Some might think that after Meiji Restoration, focused on westernising herself, Japan must have given up celebrating Chinese holidays like Duan Wu, which proves to be not true.
On the contrary, Japanese people try to keep enjoying those old Chinese festivals, including Duan Wu, Tanabata (七夕), as well as Winter Solstice (冬至), in an even traditional way than Chinese do. While Japanese also introduced something different to those Chinese festivals by celebrating them not by its Chinese lunar calendar but Gregorian one, which means, Duan Wu (Tango in Japanese), is fixed to be on May.5th in Japan.

On May.5th, some Japanese will still take an iris bath (菖蒲湯), and have zongzi (Chimaki in Japanese), while on July.7th, Japanese people will write down their wishes, praying to the Goddess, Orihime (織姫) for gaining some new skills, etc., just as what Chinese used to do in the past hundreds of years.
These shared customs and cultures vividly exemplify that a shared memory among Japanese and Chinese exists, which matters a lot to the current society, where values often conflict, ideologies sometimes dispute, and misunderstandings frequently occur.
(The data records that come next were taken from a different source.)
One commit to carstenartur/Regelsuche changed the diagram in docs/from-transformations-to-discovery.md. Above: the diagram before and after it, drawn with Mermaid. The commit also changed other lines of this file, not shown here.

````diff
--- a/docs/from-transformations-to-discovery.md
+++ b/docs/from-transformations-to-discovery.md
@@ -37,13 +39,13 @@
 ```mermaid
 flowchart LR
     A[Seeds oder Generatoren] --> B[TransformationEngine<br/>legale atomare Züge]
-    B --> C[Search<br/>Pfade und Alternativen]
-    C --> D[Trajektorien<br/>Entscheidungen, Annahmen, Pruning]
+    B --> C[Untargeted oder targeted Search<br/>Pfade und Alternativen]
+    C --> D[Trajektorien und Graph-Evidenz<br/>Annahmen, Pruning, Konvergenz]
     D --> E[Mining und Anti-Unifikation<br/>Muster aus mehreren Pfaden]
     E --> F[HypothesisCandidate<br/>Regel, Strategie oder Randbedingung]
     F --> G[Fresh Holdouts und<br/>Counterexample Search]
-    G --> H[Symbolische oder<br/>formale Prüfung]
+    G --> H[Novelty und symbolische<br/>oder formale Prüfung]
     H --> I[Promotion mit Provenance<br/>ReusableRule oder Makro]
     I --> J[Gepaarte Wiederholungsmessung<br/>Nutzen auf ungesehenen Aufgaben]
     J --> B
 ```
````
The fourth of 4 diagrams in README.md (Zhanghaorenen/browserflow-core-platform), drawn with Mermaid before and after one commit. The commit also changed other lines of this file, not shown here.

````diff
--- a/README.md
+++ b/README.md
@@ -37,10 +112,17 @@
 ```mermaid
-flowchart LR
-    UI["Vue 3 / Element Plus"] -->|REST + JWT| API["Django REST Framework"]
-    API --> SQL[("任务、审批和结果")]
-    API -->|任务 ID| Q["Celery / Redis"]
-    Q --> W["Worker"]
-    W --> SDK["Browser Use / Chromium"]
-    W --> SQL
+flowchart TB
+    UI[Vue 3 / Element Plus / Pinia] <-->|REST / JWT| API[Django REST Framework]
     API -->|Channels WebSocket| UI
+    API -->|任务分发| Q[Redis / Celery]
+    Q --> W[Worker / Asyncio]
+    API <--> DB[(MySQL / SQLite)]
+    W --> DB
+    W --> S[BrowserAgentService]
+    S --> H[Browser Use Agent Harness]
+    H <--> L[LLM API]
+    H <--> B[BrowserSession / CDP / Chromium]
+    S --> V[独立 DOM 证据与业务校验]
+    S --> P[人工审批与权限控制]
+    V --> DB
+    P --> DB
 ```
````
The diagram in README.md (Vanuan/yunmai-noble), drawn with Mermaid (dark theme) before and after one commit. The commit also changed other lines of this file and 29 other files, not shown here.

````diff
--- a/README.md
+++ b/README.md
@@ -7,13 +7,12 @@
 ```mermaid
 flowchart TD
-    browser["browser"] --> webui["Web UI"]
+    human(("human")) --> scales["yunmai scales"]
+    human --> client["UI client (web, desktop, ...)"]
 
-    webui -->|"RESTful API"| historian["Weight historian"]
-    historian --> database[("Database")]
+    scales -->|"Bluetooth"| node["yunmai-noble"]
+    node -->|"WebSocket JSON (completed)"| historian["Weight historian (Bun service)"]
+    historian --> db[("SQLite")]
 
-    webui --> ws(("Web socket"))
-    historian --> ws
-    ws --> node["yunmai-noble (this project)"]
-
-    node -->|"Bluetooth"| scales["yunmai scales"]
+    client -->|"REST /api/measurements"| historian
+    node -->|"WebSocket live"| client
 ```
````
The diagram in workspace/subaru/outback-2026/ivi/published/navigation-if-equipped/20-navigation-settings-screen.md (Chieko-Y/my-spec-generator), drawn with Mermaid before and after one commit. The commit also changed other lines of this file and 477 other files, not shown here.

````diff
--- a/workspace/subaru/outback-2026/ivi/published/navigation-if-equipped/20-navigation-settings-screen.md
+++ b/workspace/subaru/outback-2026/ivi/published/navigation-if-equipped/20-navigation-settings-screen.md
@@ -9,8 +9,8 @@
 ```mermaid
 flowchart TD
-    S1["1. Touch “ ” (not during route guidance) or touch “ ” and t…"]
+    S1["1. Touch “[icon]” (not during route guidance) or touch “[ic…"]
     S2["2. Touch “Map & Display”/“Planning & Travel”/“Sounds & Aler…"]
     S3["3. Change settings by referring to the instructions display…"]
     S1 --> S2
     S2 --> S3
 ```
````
Nevertheless, the power of shared culture could always help to construct a bridge for communications among peoples.
When talking about the differences and commons between Chinese and Japanese way of celebrating traditional festivals such as Duan Wu and Tanabata, a memory, a history of how two countries once enjoyed a deep friendship can be recalled. A friendship started centuries ago, which once damaged, but then restored, and doomed to be deepened and even furthered in the future. A friendship between two nations, which shall endure the test of time, since it has been already rooted in our cultures.

--by Z.A.Y (from China, living in Japan since 2010)